Directions - A bare count is the expected answer, namely the number of lines in the records that have the word "pytest".

Materials provided -

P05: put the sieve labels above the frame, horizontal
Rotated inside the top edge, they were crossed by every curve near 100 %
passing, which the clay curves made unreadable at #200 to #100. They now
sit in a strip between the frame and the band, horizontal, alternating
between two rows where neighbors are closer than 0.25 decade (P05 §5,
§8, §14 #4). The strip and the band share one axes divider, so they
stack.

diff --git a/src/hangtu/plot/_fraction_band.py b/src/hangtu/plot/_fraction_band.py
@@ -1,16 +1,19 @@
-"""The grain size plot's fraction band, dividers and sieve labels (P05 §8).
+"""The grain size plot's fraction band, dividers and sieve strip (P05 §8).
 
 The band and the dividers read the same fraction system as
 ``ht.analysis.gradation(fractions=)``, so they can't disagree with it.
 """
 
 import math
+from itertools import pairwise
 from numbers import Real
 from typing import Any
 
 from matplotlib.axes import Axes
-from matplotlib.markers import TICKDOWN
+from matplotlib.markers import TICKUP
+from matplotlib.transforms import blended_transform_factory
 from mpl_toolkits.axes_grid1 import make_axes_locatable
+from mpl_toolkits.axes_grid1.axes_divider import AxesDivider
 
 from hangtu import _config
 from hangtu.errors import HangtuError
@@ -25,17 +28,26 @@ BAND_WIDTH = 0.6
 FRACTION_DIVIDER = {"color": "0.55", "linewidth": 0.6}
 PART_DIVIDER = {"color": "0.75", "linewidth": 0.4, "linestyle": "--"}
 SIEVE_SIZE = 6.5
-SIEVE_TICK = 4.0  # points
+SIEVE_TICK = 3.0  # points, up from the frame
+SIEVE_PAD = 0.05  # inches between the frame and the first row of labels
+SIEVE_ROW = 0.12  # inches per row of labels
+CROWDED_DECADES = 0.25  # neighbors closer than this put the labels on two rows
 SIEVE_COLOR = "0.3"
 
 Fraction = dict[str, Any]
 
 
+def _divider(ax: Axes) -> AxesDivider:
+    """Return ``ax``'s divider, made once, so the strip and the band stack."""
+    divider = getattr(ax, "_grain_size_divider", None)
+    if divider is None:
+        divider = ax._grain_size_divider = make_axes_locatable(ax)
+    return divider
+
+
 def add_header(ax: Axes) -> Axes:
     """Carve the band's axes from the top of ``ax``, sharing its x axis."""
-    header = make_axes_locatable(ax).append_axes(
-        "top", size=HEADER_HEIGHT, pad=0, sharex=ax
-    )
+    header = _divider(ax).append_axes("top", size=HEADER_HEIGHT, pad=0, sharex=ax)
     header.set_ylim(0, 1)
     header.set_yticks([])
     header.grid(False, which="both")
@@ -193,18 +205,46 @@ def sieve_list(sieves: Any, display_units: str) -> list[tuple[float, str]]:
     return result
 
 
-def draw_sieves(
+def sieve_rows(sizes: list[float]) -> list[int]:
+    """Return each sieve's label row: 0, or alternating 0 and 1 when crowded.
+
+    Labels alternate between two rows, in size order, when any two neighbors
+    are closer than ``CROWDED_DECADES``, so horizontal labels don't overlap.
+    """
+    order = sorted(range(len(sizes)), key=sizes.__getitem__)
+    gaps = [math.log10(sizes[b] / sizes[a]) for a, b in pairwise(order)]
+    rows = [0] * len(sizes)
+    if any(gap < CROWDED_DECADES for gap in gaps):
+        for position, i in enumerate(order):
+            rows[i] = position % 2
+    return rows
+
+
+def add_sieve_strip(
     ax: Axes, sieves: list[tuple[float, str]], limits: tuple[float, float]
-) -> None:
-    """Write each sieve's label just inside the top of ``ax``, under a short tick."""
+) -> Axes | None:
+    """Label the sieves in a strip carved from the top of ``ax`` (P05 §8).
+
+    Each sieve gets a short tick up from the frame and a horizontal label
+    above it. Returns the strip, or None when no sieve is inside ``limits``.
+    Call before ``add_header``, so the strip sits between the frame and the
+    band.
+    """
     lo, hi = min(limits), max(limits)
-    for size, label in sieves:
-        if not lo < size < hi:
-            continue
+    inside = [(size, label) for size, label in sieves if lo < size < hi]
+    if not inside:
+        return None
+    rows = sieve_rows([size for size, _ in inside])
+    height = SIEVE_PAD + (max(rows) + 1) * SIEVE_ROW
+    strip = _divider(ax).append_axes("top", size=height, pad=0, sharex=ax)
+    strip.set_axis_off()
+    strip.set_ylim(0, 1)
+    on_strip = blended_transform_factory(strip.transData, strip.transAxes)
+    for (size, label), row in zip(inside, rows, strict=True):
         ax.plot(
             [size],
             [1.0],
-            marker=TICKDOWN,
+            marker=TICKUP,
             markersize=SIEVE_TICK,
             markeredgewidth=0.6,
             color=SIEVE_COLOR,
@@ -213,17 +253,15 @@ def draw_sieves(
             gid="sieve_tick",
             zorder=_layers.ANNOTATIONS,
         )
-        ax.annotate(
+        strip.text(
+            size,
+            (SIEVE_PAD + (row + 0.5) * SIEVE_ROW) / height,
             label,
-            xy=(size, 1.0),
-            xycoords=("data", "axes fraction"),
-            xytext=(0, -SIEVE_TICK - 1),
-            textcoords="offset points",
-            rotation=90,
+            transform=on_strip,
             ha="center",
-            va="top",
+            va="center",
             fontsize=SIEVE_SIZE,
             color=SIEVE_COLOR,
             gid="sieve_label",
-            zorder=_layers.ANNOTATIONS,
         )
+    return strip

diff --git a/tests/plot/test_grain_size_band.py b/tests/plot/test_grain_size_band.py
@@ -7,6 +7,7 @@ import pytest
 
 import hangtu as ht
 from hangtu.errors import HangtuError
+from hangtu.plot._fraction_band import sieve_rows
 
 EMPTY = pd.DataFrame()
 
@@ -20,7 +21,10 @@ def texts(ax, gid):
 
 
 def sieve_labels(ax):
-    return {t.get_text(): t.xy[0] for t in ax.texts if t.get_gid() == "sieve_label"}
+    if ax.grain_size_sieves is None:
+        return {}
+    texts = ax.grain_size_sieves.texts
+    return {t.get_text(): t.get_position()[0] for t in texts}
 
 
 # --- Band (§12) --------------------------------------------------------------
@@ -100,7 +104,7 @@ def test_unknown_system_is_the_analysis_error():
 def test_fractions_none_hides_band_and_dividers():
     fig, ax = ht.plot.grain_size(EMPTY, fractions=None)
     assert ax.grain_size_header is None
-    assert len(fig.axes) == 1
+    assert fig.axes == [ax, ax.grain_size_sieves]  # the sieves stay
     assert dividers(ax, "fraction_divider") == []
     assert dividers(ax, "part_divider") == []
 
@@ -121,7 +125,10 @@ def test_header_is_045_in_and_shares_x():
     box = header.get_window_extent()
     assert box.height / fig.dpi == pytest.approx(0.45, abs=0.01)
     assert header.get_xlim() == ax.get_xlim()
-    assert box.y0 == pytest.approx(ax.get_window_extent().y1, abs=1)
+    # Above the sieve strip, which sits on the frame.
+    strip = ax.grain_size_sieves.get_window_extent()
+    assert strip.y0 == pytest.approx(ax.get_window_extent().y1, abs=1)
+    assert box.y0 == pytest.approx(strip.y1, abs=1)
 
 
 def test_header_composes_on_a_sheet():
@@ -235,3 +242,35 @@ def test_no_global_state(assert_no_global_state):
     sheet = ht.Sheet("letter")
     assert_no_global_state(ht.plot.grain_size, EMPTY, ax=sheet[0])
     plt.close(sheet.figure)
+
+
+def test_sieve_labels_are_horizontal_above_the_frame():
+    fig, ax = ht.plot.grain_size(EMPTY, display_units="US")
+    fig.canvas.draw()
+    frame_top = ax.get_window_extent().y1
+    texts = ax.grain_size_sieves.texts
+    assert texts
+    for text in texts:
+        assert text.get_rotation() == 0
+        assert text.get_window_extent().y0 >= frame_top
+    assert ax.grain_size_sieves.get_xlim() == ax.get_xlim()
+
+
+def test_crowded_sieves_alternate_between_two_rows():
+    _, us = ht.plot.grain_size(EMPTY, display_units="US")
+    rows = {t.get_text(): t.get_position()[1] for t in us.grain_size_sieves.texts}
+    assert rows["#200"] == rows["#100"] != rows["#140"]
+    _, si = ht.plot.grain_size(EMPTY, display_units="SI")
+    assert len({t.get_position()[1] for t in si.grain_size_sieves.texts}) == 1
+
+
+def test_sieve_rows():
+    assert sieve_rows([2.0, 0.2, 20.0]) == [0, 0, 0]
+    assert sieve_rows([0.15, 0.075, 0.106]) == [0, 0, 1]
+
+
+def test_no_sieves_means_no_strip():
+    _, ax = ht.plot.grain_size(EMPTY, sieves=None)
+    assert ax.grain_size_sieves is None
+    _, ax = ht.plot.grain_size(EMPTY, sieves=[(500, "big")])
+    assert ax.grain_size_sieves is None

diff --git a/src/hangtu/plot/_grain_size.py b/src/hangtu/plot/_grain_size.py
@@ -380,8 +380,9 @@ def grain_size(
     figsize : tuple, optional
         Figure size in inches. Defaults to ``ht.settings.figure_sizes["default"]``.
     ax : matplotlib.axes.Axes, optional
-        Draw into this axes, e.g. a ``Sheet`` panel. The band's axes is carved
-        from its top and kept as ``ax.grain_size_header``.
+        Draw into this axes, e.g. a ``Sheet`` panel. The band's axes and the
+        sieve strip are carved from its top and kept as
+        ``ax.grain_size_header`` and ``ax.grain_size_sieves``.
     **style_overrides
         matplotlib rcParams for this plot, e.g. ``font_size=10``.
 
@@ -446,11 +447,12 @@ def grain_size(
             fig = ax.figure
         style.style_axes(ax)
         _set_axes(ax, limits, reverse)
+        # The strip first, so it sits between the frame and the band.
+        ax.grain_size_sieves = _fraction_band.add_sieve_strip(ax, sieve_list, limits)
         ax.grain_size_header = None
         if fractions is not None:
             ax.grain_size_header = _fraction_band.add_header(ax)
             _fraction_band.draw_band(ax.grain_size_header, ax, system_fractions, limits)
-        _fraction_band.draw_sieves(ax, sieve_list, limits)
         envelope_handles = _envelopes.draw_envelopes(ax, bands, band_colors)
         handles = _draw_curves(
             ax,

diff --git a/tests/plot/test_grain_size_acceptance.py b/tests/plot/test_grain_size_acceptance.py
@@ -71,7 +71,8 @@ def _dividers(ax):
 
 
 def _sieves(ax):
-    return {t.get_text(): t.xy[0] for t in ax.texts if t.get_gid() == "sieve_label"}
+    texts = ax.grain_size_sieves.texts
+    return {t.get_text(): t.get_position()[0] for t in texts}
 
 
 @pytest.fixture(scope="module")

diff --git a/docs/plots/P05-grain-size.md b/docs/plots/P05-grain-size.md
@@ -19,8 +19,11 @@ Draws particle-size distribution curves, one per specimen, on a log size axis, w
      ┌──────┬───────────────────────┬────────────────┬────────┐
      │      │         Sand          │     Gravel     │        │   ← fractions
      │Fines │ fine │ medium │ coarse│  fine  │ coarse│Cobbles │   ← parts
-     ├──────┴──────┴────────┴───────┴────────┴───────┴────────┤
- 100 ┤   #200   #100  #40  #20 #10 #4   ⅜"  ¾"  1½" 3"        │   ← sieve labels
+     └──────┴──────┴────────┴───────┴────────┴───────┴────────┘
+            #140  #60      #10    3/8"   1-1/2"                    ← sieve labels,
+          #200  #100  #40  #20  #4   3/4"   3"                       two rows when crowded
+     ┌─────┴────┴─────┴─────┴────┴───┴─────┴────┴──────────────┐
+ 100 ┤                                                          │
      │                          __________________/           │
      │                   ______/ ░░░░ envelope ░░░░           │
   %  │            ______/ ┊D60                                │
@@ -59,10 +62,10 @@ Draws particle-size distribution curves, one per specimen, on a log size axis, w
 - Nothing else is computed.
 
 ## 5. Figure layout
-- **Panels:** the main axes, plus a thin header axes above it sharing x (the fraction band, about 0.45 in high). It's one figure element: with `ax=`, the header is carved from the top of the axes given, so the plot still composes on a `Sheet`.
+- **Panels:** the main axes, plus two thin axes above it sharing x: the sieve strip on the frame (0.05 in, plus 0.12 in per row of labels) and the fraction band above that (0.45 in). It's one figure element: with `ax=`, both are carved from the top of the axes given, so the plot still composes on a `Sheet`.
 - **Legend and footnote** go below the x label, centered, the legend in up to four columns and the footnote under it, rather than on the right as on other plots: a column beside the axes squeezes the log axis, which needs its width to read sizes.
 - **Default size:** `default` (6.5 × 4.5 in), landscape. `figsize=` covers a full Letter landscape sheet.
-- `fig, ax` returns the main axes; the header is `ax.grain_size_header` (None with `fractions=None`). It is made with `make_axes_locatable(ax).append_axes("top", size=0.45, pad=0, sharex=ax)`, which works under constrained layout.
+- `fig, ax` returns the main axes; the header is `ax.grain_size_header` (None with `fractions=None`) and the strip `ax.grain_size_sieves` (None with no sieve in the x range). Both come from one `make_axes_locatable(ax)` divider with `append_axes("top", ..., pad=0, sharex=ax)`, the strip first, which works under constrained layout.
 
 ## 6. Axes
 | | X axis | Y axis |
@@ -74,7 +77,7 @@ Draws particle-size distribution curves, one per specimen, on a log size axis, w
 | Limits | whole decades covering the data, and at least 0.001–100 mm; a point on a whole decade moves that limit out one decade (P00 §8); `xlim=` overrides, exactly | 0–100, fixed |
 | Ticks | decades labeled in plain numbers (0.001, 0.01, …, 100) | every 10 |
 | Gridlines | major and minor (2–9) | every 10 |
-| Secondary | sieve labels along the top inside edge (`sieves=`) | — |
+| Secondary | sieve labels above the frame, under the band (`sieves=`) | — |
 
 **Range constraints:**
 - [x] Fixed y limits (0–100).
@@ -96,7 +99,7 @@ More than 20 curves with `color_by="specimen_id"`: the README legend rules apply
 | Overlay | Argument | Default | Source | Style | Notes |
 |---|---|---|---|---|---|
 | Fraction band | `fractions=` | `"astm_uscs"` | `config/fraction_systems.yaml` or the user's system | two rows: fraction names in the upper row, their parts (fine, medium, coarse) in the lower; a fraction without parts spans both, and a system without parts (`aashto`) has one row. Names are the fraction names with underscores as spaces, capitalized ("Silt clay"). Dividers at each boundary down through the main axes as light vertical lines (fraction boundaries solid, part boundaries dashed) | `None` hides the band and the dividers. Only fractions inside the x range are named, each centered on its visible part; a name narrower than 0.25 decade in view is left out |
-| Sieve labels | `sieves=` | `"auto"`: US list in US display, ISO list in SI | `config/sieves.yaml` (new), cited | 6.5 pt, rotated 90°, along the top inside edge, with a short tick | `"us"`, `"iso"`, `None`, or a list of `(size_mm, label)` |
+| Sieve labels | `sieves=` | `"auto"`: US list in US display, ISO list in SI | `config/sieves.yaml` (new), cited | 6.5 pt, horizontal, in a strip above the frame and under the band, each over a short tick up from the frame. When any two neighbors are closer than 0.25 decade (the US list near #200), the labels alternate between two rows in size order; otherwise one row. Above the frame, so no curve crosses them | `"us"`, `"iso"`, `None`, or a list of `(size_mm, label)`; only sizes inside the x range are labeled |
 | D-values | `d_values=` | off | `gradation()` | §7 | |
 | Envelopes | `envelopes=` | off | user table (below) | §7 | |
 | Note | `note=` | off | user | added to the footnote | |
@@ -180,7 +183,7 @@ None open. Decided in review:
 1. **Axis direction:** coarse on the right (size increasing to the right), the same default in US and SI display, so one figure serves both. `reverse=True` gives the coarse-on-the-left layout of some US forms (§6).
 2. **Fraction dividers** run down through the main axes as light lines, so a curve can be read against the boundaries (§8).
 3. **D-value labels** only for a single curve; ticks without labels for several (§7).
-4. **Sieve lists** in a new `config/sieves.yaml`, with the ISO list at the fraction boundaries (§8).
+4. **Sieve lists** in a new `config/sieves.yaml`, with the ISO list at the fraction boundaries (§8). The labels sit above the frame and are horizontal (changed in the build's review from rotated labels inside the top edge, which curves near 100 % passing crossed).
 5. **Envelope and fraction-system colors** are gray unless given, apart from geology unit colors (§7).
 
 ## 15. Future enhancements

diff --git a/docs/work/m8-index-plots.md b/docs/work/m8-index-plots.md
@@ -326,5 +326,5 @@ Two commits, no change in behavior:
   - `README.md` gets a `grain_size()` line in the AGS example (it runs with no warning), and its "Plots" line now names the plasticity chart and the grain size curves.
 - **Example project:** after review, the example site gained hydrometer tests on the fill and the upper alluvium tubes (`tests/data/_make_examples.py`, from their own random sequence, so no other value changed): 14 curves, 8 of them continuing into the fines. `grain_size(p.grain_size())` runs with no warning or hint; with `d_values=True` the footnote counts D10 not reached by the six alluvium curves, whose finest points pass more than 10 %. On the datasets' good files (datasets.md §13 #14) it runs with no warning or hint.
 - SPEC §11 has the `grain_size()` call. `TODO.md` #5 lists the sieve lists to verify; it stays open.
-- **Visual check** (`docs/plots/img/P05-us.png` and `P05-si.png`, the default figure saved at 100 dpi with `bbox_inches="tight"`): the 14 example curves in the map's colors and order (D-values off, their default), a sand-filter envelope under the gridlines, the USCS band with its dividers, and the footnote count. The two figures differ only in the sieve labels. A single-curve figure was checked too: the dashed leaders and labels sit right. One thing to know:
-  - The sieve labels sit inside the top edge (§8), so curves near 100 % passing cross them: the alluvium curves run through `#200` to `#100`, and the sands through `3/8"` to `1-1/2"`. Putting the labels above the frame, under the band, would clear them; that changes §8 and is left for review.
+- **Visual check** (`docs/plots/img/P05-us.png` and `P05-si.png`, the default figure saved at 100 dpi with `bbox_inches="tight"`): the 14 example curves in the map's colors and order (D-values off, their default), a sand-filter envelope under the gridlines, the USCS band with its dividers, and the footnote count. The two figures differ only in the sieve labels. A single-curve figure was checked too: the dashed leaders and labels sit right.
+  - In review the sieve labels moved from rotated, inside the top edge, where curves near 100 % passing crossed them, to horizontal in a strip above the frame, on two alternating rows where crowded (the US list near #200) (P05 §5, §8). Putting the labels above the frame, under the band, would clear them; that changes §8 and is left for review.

Answer below - 6